Unfortunately if you sit back and talk a cool-headed, factual look at actions and attitudes that we're told constitute a regime then you have to conclude that America itself is 'a regime'.
So, here's why America is a regime:
- Regimes disobey international law. Like America's habit of blowing up wedding parties with drones or the illegal presence of its troops in Syria, Iraq and God knows where else.
- Regimes carry out illegal assassination programs – I need say no more here than Qasem Soleimani.
- Regimes use their economic power to bully and impose their will – sanctioning countries even when they know those sanctions will, for example, be responsible for the death of 500,000 Iraqi children (the 'price worth paying', remember?).
- Regimes renege on international treaties – like Iran nuclear treaty, for example.
- Regimes imprison and hound whistle-blowers – like Chelsea manning and Julian Assange.
- Regimes imprison people. America is the world leader in incarceration. It has 2.2 million people in its prisons (more than China which has 5 times the US's population), that's 25% of the world's prison population for 5% of the world's population, Why does America need so many prisoners? Because it has a massive, prison-based, slave labour business that is hugely profitable for the oligarchy.
- Regimes censor free speech. Just recently, we've seen numerous non-narrative following journalists and organisations kicked off numerous social media platforms. I didn't see lots of US senators standing up and saying 'I disagree completely with what you say but I will fight to the death to preserve your right to say it'. Did you?
- Regimes are ruled by cliques. I don't need to tell you that America is kakistocratic Oligarchy ruled by a tiny group of evil, rich, Old Men, do I?
- Regimes keep bad company. Their allies are other 'regimes', and they're often lumped together by using another favourite presstitute term – 'axis of evil'. America has its own little axis of evil. It's two main allies are Saudi Arabia – a homophobic, women hating, head chopping, terrorist financing state currently engaged in a war of genocide (assisted by the US) in Yemen – and the racist, genocidal undeclared nuclear power state of Israel.
- Regimes commit human rights abuses. Here we could talk about ooh let's think. Last year's treatment of child refugees from Latin America, the execution of African Americans for 'walking whilst black' by America's militarized, criminal police force or the millions of dollars in cash and property seized from entirely innocent Americans by that same police force under 'civil forfeiture' laws or maybe we could mention huge American corporations getting tax refunds whilst ordinary Americans can't afford decent, effective healthcare.
- Regimes finance terrorism. Mmmm .just like America financed terrorists to help destroy Syria and Libya and invested $5 billion dollars to install another regime – the one of anti-Semites and Nazis in Ukraine

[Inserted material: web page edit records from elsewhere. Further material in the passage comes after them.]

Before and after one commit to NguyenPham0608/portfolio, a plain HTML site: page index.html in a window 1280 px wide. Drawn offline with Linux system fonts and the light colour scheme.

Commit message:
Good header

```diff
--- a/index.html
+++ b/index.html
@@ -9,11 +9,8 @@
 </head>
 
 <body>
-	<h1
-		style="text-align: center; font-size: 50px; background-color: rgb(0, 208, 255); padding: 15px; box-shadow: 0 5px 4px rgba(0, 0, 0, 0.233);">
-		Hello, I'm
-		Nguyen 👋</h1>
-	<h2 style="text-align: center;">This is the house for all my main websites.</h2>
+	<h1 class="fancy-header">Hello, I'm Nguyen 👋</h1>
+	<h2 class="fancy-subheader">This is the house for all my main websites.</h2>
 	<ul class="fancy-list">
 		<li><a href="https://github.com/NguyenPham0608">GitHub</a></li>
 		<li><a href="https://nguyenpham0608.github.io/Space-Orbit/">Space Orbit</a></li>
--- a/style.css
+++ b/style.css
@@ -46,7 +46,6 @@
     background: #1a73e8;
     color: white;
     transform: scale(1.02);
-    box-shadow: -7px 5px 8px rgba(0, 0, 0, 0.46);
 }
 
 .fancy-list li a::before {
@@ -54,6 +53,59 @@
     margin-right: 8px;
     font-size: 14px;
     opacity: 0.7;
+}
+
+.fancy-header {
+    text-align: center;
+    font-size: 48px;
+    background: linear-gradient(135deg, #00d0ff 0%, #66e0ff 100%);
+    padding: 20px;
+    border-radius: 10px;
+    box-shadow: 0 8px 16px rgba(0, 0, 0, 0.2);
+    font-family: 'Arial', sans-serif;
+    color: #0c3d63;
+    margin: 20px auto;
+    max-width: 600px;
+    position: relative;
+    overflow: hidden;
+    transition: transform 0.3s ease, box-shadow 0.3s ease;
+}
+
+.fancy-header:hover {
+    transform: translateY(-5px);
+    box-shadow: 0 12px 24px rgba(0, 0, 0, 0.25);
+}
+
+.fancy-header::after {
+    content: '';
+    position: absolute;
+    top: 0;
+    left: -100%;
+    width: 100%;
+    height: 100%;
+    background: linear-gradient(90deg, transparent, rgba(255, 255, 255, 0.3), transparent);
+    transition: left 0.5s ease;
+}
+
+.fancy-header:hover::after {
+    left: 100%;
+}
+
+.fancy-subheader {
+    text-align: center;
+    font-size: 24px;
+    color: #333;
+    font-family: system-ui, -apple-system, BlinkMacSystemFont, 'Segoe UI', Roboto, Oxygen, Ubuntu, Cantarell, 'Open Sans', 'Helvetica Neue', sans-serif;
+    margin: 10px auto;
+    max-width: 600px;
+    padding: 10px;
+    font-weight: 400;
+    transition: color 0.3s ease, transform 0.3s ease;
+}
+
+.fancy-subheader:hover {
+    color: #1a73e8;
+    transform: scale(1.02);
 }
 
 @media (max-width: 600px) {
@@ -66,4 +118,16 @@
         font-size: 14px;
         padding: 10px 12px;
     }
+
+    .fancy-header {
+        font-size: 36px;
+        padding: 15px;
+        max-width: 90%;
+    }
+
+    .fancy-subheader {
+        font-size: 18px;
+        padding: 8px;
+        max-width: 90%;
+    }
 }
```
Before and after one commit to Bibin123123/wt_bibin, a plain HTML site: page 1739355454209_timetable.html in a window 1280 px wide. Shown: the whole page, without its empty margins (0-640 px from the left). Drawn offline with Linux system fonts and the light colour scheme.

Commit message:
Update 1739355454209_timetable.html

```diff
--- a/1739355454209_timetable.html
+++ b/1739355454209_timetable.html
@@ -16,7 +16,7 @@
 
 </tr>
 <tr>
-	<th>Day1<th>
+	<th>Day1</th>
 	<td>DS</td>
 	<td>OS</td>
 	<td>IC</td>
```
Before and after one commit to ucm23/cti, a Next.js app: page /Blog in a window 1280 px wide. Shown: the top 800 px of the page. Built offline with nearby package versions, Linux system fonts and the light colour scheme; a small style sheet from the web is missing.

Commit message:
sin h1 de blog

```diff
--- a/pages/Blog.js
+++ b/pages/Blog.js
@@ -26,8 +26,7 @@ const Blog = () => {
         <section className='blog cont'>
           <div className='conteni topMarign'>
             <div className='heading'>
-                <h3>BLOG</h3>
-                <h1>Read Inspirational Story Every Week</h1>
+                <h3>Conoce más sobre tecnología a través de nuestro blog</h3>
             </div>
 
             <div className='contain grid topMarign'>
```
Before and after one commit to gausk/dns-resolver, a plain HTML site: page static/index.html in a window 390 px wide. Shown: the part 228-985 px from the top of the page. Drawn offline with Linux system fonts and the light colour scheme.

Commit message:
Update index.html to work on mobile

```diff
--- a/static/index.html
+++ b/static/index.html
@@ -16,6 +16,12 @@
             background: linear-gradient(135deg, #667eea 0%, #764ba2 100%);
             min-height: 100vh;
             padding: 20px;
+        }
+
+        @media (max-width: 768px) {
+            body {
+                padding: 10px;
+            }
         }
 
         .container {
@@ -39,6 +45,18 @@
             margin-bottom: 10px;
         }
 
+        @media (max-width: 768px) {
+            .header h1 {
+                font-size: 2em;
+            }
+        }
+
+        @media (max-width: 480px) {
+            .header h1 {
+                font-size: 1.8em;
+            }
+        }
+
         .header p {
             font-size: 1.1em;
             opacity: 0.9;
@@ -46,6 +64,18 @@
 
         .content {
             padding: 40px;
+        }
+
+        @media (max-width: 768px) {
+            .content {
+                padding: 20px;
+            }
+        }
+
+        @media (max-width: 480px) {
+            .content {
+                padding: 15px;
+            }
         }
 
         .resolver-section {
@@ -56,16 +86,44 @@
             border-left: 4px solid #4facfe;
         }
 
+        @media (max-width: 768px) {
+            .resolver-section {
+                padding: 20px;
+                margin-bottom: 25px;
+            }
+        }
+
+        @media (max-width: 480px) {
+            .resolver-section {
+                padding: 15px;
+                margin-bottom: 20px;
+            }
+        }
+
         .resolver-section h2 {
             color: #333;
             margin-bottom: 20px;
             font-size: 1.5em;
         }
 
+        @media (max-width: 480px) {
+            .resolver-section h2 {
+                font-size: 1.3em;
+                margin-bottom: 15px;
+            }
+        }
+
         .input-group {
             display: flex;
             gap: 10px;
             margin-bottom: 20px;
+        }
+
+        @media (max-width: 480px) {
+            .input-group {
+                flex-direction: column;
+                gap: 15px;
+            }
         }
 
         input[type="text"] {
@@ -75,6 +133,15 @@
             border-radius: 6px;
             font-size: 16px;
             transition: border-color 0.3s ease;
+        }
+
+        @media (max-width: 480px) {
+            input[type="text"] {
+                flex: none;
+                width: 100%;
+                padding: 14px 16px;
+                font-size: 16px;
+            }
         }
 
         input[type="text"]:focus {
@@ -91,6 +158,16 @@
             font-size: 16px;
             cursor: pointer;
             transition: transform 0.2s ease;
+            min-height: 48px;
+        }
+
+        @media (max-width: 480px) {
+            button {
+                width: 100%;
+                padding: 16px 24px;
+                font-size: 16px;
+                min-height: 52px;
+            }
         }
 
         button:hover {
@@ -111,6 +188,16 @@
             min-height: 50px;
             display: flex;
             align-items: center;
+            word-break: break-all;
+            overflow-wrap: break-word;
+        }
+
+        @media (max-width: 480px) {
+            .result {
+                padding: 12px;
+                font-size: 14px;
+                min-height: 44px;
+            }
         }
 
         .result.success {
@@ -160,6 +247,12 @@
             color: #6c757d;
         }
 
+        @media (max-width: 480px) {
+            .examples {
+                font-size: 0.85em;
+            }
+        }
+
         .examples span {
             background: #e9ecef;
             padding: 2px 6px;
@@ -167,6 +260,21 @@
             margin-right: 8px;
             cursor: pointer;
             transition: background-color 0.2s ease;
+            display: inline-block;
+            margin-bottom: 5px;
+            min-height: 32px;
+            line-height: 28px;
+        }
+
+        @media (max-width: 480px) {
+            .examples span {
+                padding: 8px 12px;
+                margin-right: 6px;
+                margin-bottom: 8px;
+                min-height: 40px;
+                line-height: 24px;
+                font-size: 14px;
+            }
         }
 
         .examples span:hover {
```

Yup – America passes the 'sniff test' for Regime status.
If you're sick of being ruled by lying, psychopathic wankers then imagine a world, much like this one but subtly different where, instead of always getting away with it all the time, our psychopathic rulers occasionally got what they really, really deserved.
4 hours ago
America's Military is Killing – Americans!
In 2018, Republicans (AND Democrats) voted to cut $23 billion dollars from the budget for food stamps (42 million Americans currently receive them).
Fats forward to 21 December 2019 and Donald Trump signed off on a US defense budget of a mind boggling $738 billion dollars.
To put that in context -- the annual US government Education budget is sround $68 billion dollars.
Did you get that -- $738 billion on defense, $68 billion on education?
That means the government spends more than ten times on preparations to kill people than it does on preparing children for life in the adult world.